The 22nd session of the UN-HABITAT Governing Council was held March 30 to April 3 at its headquarters in Nairobi, Kenya.
Composed of 58 member states, the Governing Council is a high-level forum of governments at the ministerial level that meets every two years to examine UN-HABITAT’s work and relationships with partners.
The Council also establishes policy guidelines and UN-HABITAT’s budget for the next two-year period.
Delegates from over 101 countries attended the event, whose theme this year was “Promoting affordable housing finance systems in an urbanizing world in the face of the global financial crisis and climate change.”
The Cities Alliance Secretariat was represented at the Governing Council by Programme Manager William Cobbett, Sr. Urban Specialist Julian Baskin, Urban Specialist Jean-Christophe Adrian and Regional Adviser Tewodros Tigabu Alemu.

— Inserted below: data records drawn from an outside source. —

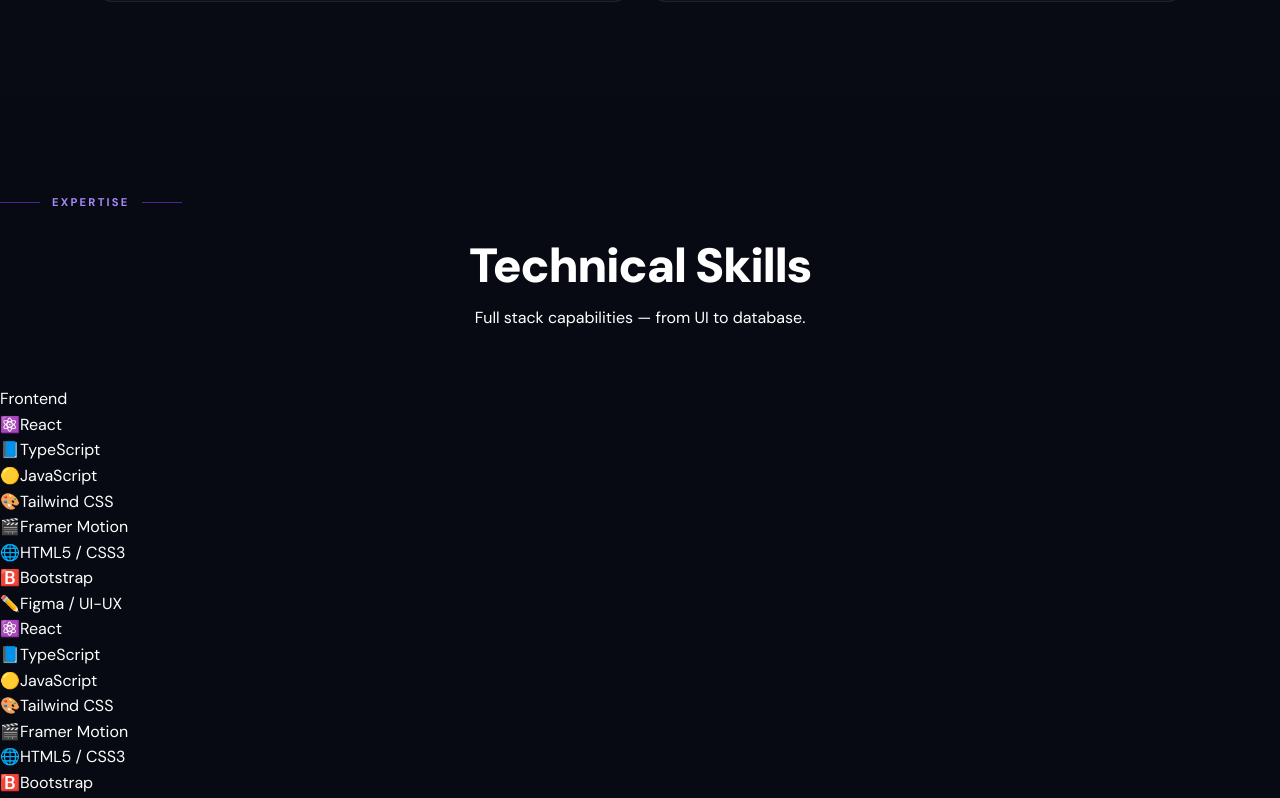
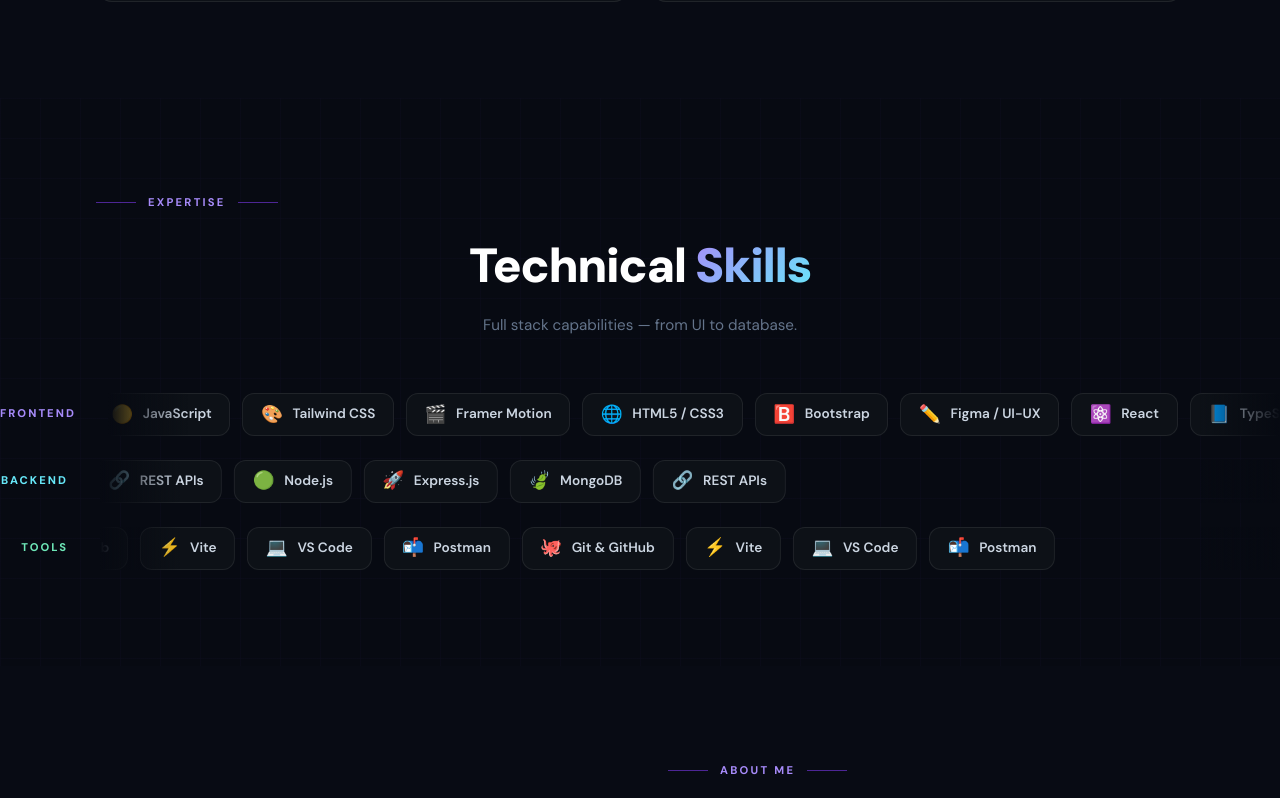
Before and after one commit to aimenyusra/Portfolio-project, a React (Vite) app in the folder portfolio-aimen/: page / in a window 1280 px wide. Shown: the part 1980-2778 px from the top of the page. Built offline with nearby package versions, Linux system fonts and the light colour scheme.

Commit message:
style: made changes in styling for skill section

```diff
--- a/portfolio-aimen/src/sections/Skills.module.css
+++ b/portfolio-aimen/src/sections/Skills.module.css
@@ -2,11 +2,29 @@
   padding: 6rem 0;
   background: #070a12;
   position: relative;
+  overflow: hidden;
 }
 
 .bgGrid {
   position: absolute;
   inset: 0;
+  background-image:
+    linear-gradient(rgba(124, 58, 237, 0.025) 1px, transparent 1px),
+    linear-gradient(90deg, rgba(124, 58, 237, 0.025) 1px, transparent 1px);
+  background-size: 40px 40px;
+}
+
+.container {
+  max-width: 72rem;
+  margin: 0 auto;
+  padding: 0 1.25rem;
+  position: relative;
+}
+
+@media (min-width: 640px) {
+  .container {
+    padding: 0 2rem;
+  }
 }
 
 .header {
@@ -19,116 +37,141 @@
   font-weight: 900;
   color: #ffffff;
   letter-spacing: -0.03em;
+  margin-bottom: 0.5rem;
 }
 
-/* Grid */
-.grid {
-  display: grid;
-  gap: 1.5rem;
-  grid-template-columns: 1fr;
-  margin-bottom: 2.5rem;
+.gradientText {
+  background: linear-gradient(135deg, #a78bfa, #67e8f9);
+  -webkit-background-clip: text;
+  -webkit-text-fill-color: transparent;
+  background-clip: text;
 }
 
-@media (min-width: 768px) {
-  .grid {
-    grid-template-columns: repeat(3, 1fr);
+.subtext {
+  color: #64748b;
+  font-size: 0.95rem;
+}
+
+/* ── Strips ── */
+.strips {
+  display: flex;
+  flex-direction: column;
+  gap: 1.5rem;
+  position: relative;
+}
+
+.stripRow {
+  display: flex;
+  align-items: center;
+  gap: 1.25rem;
+}
+
+.stripLabel {
+  writing-mode: horizontal-tb;
+  font-size: 0.7rem;
+  font-weight: 800;
+  letter-spacing: 0.18em;
+  text-transform: uppercase;
+  min-width: 5rem;
+  text-align: right;
+  padding-right: 0.75rem;
+  flex-shrink: 0;
+}
+
+@media (max-width: 480px) {
+  .stripLabel {
+    display: none;
   }
 }
 
-/* Category Cards */
-.card {
-  border-radius: 1rem;
+.label_violet  { color: #a78bfa; }
+.label_cyan    { color: #67e8f9; }
+.label_emerald { color: #6ee7b7; }
+
+/* Track outer — clips the marquee and holds fade edges */
+.stripTrackOuter {
+  flex: 1;
+  position: relative;
+  overflow: hidden;
+}
+
+.fadeLeft,
+.fadeRight {
+  position: absolute;
+  top: 0;
+  bottom: 0;
+  width: 5rem;
+  z-index: 2;
+  pointer-events: none;
+}
+
+.fadeLeft {
+  left: 0;
+  background: linear-gradient(to right, #070a12, transparent);
+}
+
+.fadeRight {
+  right: 0;
+  background: linear-gradient(to left, #070a12, transparent);
+}
+
+/* ── Marquee ── */
+.marqueeWrapper {
+  overflow: hidden;
+  width: 100%;
+}
+
+.marqueeTrack {
+  display: flex;
+  gap: 0.75rem;
+  width: max-content;
+  animation: marquee 28s linear infinite;
+}
+
+.marqueeTrack.reverse {
+  animation: marqueeReverse 28s linear infinite;
+}
+
+@keyframes marquee {
+  from { transform: translateX(0); }
+  to   { transform: translateX(-50%); }
+}
+
+@keyframes marqueeReverse {
+  from { transform: translateX(-50%); }
+  to   { transform: translateX(0); }
+}
+
+.marqueeTrack:hover {
+  animation-play-state: paused;
+}
+
+/* ── Item Cards ── */
+.marqueeItem {
+  display: flex;
+  align-items: center;
+  gap: 0.6rem;
+  padding: 0.6rem 1.1rem;
+  border-radius: 0.75rem;
   background: #0d1117;
   border: 1px solid rgba(255, 255, 255, 0.08);
-  padding: 1.5rem;
-  height: 100%;
-  transition: border-color 0.3s ease;
-}
-
-.card_violet { border-color: rgba(124, 58, 237, 0.2); }
-.card_cyan   { border-color: rgba(14, 165, 233, 0.2); }
-.card_emerald{ border-color: rgba(16, 185, 129, 0.2); }
-
-.cardHeader {
-  display: flex;
-  align-items: center;
-  gap: 0.5rem;
-  margin-bottom: 1.5rem;
-}
-
-.header_violet { color: #a78bfa; }
-.header_cyan   { color: #67e8f9; }
-.header_emerald{ color: #6ee7b7; }
-
-.cardTitle {
-  font-weight: 700;
-  font-size: 1rem;
-  color: #ffffff;
-}
-
-/* Skill Badges */
-.skillBadges {
-  display: flex;
-  flex-wrap: wrap;
-  gap: 0.5rem;
-}
-
-.skillBadge {
-  display: inline-flex;
-  align-items: center;
-  gap: 0.375rem;
-  padding: 0.375rem 0.75rem;
-  border-radius: 0.5rem;
-  border: 1px solid;
-  font-size: 0.75rem;
-  font-weight: 500;
+  white-space: nowrap;
+  transition: border-color 0.2s ease, background 0.2s ease;
   cursor: default;
 }
 
-.badge_violet {
-  background: rgba(124, 58, 237, 0.1);
-  border-color: rgba(124, 58, 237, 0.25);
-  color: #c4b5fd;
+.marqueeItem:hover {
+  border-color: rgba(124, 58, 237, 0.4);
+  background: rgba(124, 58, 237, 0.07);
 }
 
-.badge_cyan {
-  background: rgba(14, 165, 233, 0.1);
-  border-color: rgba(14, 165, 233, 0.25);
-  color: #67e8f9;
+.marqueeIcon {
+  font-size: 1.1rem;
+  line-height: 1;
 }
 
-.badge_emerald {
-  background: rgba(16, 185, 129, 0.1);
-  border-color: rgba(16, 185, 129, 0.25);
-  color: #6ee7b7;
+.marqueeName {
+  font-size: 0.85rem;
+  font-weight: 600;
+  color: #cbd5e1;
 }
-
-/* Highlights Strip */
-.highlights {
-  border-radius: 1rem;
-  background: linear-gradient(135deg,
-    rgba(124, 58, 237, 0.12),
-    rgba(168, 85, 247, 0.08),
-    rgba(14, 165, 233, 0.12)
-  );
-  border: 1px solid rgba(124, 58, 237, 0.2);
-  padding: 1.5rem;
-  display: flex;
-  flex-wrap: wrap;
-  gap: 1.5rem;
-  justify-content: center;
-}
-
-.highlightItem {
-  display: flex;
-  align-items: center;
-  gap: 0.5rem;
-  color: #cbd5e1;
-  font-size: 0.875rem;
-  font-weight: 500;
-}
-
-.highlightIcon {
-  color: #a78bfa;
-  display: flex;
-}
```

While in Nairobi, the Cities Alliance delegation held the first City Development Strategy Sub Group meeting, a platform for Cities Alliance members that aims to strengthen collective knowledge and experience on CDS.
Housing for the poor can be bankable
A variety of other discussions and events were also held over the course of the week, including dialogue sessions on affordable housing and climate change.
At one March 30 event, participants concluded that it is still possible to provide financing for houses for the poor. Ms. Ayanthi Gurusinghe from Sri Lanka provided evidence that poor people could be helped to access loans for housing, and noted that the default rate among the poor was very low – making them bankable.
There is a definite need for such financing. Kecia Rust, a Housing Finance Coordinator from South Africa, cited recent research conducted by FinMark Trust in eight African countries. The research found that at best 17 percent of the population in South Africa and less than 10 percent in Zambia, Botswana, Rwanda, Mozambique, Namibia and Kenya are eligible for mortgage finance.
Swedish State Secretary for Local Government Dan Ericsson highlighted the importance of making investment in housing in developing countries attractive to global investors.
A separate meeting held by participants from Latin American and Caribbean countries focused on urban security. They highlighted the role of local governments in providing security for city residents and discussed strengthening the UN-HABITAT’s Safer Cities Programme in Latin America and the Caribbean.